====== Task inputs ======
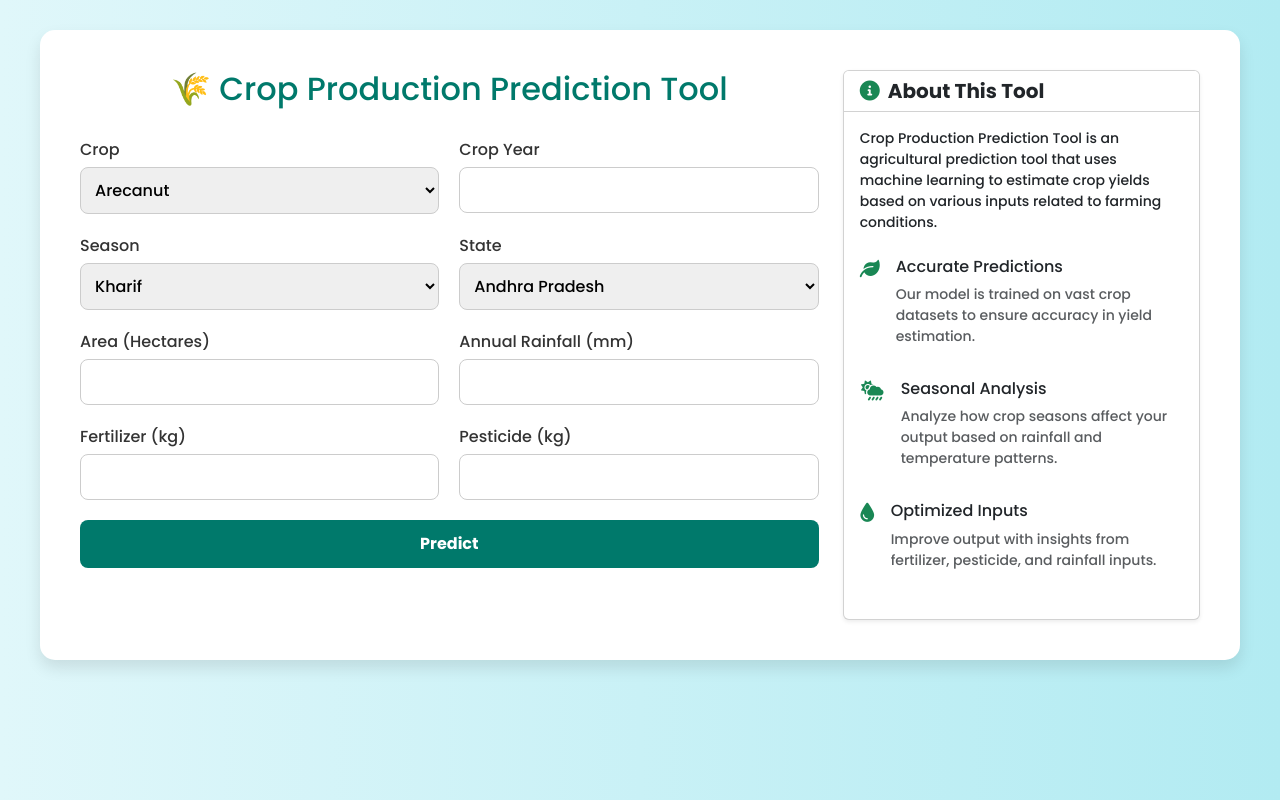
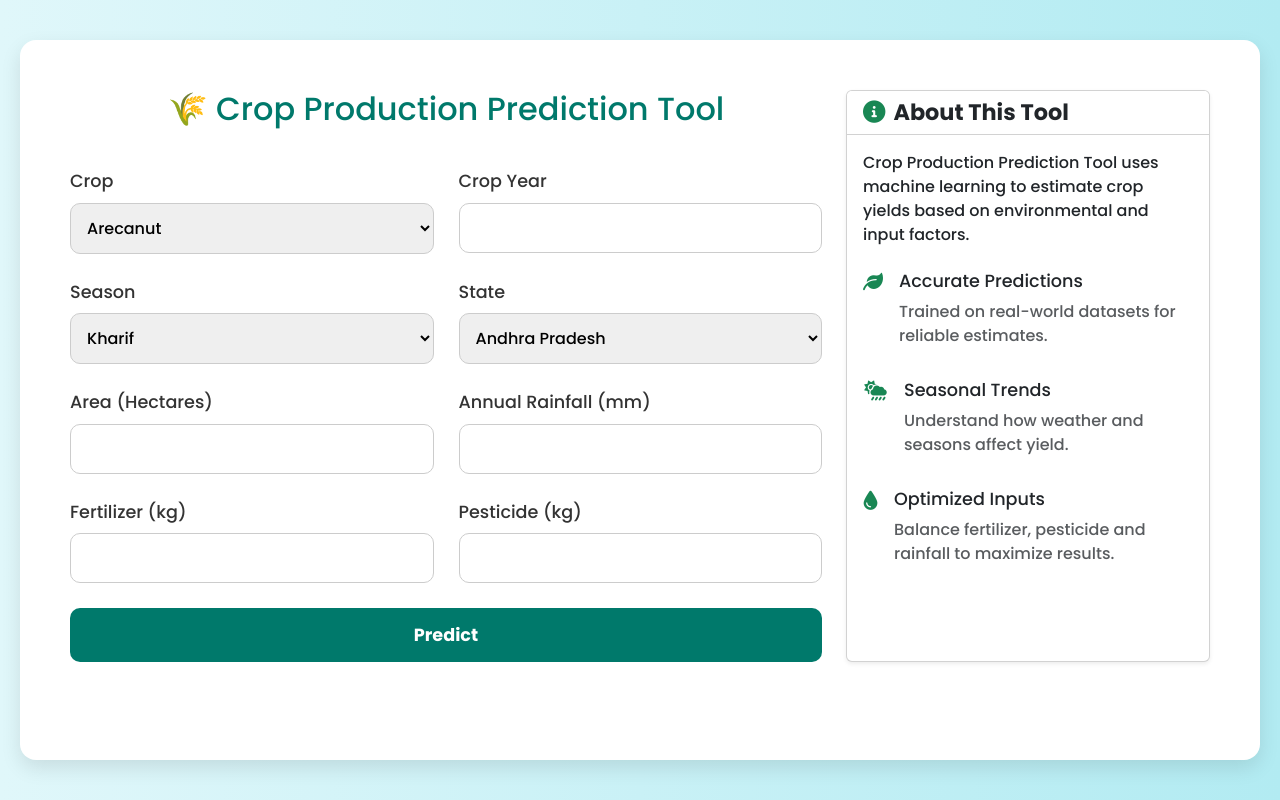
Before and after one commit to keshavagr273/crop_production_prediction, a Flask app: page / in a window 1280 px wide. Run offline with Flask 3, Linux system fonts and the light colour scheme; parts of the project's set-up code (start-up, migrations or seed data) failed here and were passed over.

Commit message:
Size of content is Changed

```diff
--- a/templates/index.html
+++ b/templates/index.html
@@ -25,41 +25,48 @@
     body {
       background: linear-gradient(to right, #e0f7fa, #b2ebf2);
       min-height: 100vh;
-      padding: 30px 15px;
+      display: flex;
+      justify-content: center;
+      align-items: center;
+      padding: 20px;
     }
 
     .container-custom {
       background: white;
-      padding: 40px;
-      border-radius: 15px;
-      box-shadow: 0 8px 16px rgba(0,0,0,0.1);
-      max-width: 1200px;
-      margin: 0 auto;
+      padding: 50px;
+      border-radius: 16px;
+      box-shadow: 0 8px 20px rgba(0,0,0,0.1);
+      max-width: 1300px;
+      width: 100%;
+      min-height: 90vh;
     }
 
     h2 {
       text-align: center;
       color: #00796b;
-      margin-bottom: 30px;
+      margin-bottom: 40px;
+      font-size: 2rem;
     }
 
     form {
       display: grid;
       grid-template-columns: 1fr 1fr;
-      gap: 20px;
+      gap: 25px;
     }
 
     label {
-      margin-bottom: 5px;
+      margin-bottom: 8px;
       font-weight: 500;
       color: #333;
+      font-size: 1.1rem;
     }
 
     input, select {
       width: 100%;
-      padding: 10px;
+      padding: 12px;
+      font-size: 1rem;
       border: 1px solid #ccc;
-      border-radius: 8px;
+      border-radius: 10px;
       transition: border-color 0.3s ease;
     }
 
@@ -70,12 +77,12 @@
 
     button {
       grid-column: span 2;
-      padding: 12px;
+      padding: 14px;
       background: #00796b;
       color: white;
       border: none;
-      border-radius: 8px;
-      font-size: 16px;
+      border-radius: 10px;
+      font-size: 1.1rem;
       font-weight: 600;
       cursor: pointer;
       transition: background 0.3s ease;
@@ -88,31 +95,32 @@
     .result {
       grid-column: span 2;
       text-align: center;
-      margin-top: 20px;
-      font-size: 18px;
+      margin-top: 25px;
+      font-size: 1.3rem;
       font-weight: 600;
       color: #004d40;
     }
 
     .card-title {
-      font-size: 20px;
+      font-size: 1.4rem;
       font-weight: 600;
     }
 
     .card-body h6 {
-      font-size: 16px;
+      font-size: 1.1rem;
     }
 
     .card-body p {
-      font-size: 14px;
+      font-size: 1rem;
     }
 
     @media (max-width: 768px) {
       form {
         grid-template-columns: 1fr;
       }
-      .col-lg-8, .col-lg-4 {
-        width: 100%;
+
+      .container-custom {
+        padding: 30px 20px;
       }
     }
   </style>
@@ -127,12 +135,11 @@
       <form method="post">
         <div>
           <label for="Crop">Crop</label>
-          <select name="Crop" id="Crop">
+          <select name="Crop" id="Crop" required>
               {% for crop in ['Arecanut', 'Arhar/Tur', 'Banana', 'Barley', 'Bajra', 'Black pepper', 'Cardamom', 'Cashewnut', 'Castor seed', 'Coconut ', 'Coriander', 'Cotton(lint)', 'Cowpea(Lobia)', 'Dry chillies', 'Garlic', 'Ginger', 'Gram', 'Groundnut', 'Guar seed', 'Horse-gram', 'Jowar', 'Jute', 'Khesari', 'Linseed', 'Maize', 'Masoor', 'Mesta', 'Moong(Green Gram)', 'Moth', 'Niger seed', 'Oilseeds total', 'Onion', 'Other Cereals', 'Other Kharif pulses', 'Other Rabi pulses', 'Other Summer Pulses', 'Peas & beans (Pulses)', 'Potato', 'Rapeseed &Mustard', 'Ragi', 'Rice', 'Safflower', 'Sannhamp', 'Sesamum', 'Small millets', 'Soyabean', 'Sugarcane', 'Sunflower', 'Sweet potato', 'Tapioca', 'Tobacco', 'Turmeric', 'Urad', 'Wheat', 'other oilseeds'] %}
                 <option>{{ crop }}</option>
               {% endfor %}
             </select>
-
         </div>
 
         <div>
@@ -142,7 +149,7 @@
 
         <div>
           <label for="Season">Season</label>
-          <select name="Season" id="Season">
+          <select name="Season" id="Season" required>
             <option>Kharif</option>
             <option>Rabi</option>
             <option>Summer</option>
@@ -151,12 +158,11 @@
 
         <div>
           <label for="State">State</label>
-          <select name="State" id="State">
+          <select name="State" id="State" required>
               {% for state in ['Andhra Pradesh', 'Arunachal Pradesh', 'Assam', 'Bihar', 'Chhattisgarh', 'Delhi', 'Goa', 'Gujarat', 'Haryana', 'Himachal Pradesh', 'Jammu and Kashmir', 'Jharkhand', 'Karnataka', 'Kerala', 'Madhya Pradesh', 'Maharashtra', 'Manipur', 'Meghalaya', 'Mizoram', 'Nagaland', 'Odisha', 'Puducherry', 'Punjab', 'Rajasthan', 'Sikkim', 'Tamil Nadu', 'Telangana', 'Tripura', 'Uttar Pradesh', 'Uttarakhand', 'West Bengal'] %}
                 <option>{{ state }}</option>
               {% endfor %}
             </select>
-
         </div>
 
         <div>
@@ -183,12 +189,11 @@
 
         {% if prediction is not none %}
         <div class="result">
-            🌱 <strong>Predicted Yield:</strong> {{ '%.2f' % prediction }} metric tons/hectare
-            <p style="margin-top: 10px; font-size: 14px; color: #555;">
-                This value represents the estimated crop yield based on your inputs. Please note that actual results may vary due to real-world farming and environmental conditions.
-            </p>
+          🌱 <strong>Predicted Yield:</strong> {{ '%.2f' % prediction }} metric tons/hectare
+          <p style="margin-top: 10px; font-size: 1rem; color: #555;">
+            This value is an estimate based on your inputs. Real-world outcomes may vary based on field and weather conditions.
+          </p>
         </div>
-
         {% endif %}
       </form>
     </div>
@@ -204,8 +209,7 @@
         </div>
         <div class="card-body">
           <p class="card-text mb-4">
-            Crop Production Prediction Tool is an agricultural prediction tool that uses machine learning to
-            estimate crop yields based on various inputs related to farming conditions.
+            Crop Production Prediction Tool uses machine learning to estimate crop yields based on environmental and input factors.
           </p>
 
           <div class="d-flex mb-3">
@@ -214,9 +218,7 @@
             </div>
             <div>
               <h6 class="fw-medium">Accurate Predictions</h6>
-              <p class="text-muted small">
-                Our model is trained on vast crop datasets to ensure accuracy in yield estimation.
-              </p>
+              <p class="text-muted small">Trained on real-world datasets for reliable estimates.</p>
             </div>
           </div>
 
@@ -225,10 +227,8 @@
               <i class="fas fa-cloud-sun-rain fa-lg"></i>
             </div>
             <div>
-              <h6 class="fw-medium">Seasonal Analysis</h6>
-              <p class="text-muted small">
-                Analyze how crop seasons affect your output based on rainfall and temperature patterns.
-              </p>
+              <h6 class="fw-medium">Seasonal Trends</h6>
+              <p class="text-muted small">Understand how weather and seasons affect yield.</p>
             </div>
           </div>
 
@@ -238,9 +238,7 @@
             </div>
             <div>
               <h6 class="fw-medium">Optimized Inputs</h6>
-              <p class="text-muted small">
-                Improve output with insights from fertilizer, pesticide, and rainfall inputs.
-              </p>
+              <p class="text-muted small">Balance fertilizer, pesticide and rainfall to maximize results.</p>
             </div>
           </div>
         </div>
```
Also changed, not shown: readme.md (added).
======
(About this exercise): From the entries above, copy every line containing the word "padding".

(Task output):
-      padding: 30px 15px;
+      padding: 20px;
-      padding: 40px;
+      padding: 50px;
-      padding: 10px;
+      padding: 12px;
-      padding: 12px;
+      padding: 14px;
+        padding: 30px 20px;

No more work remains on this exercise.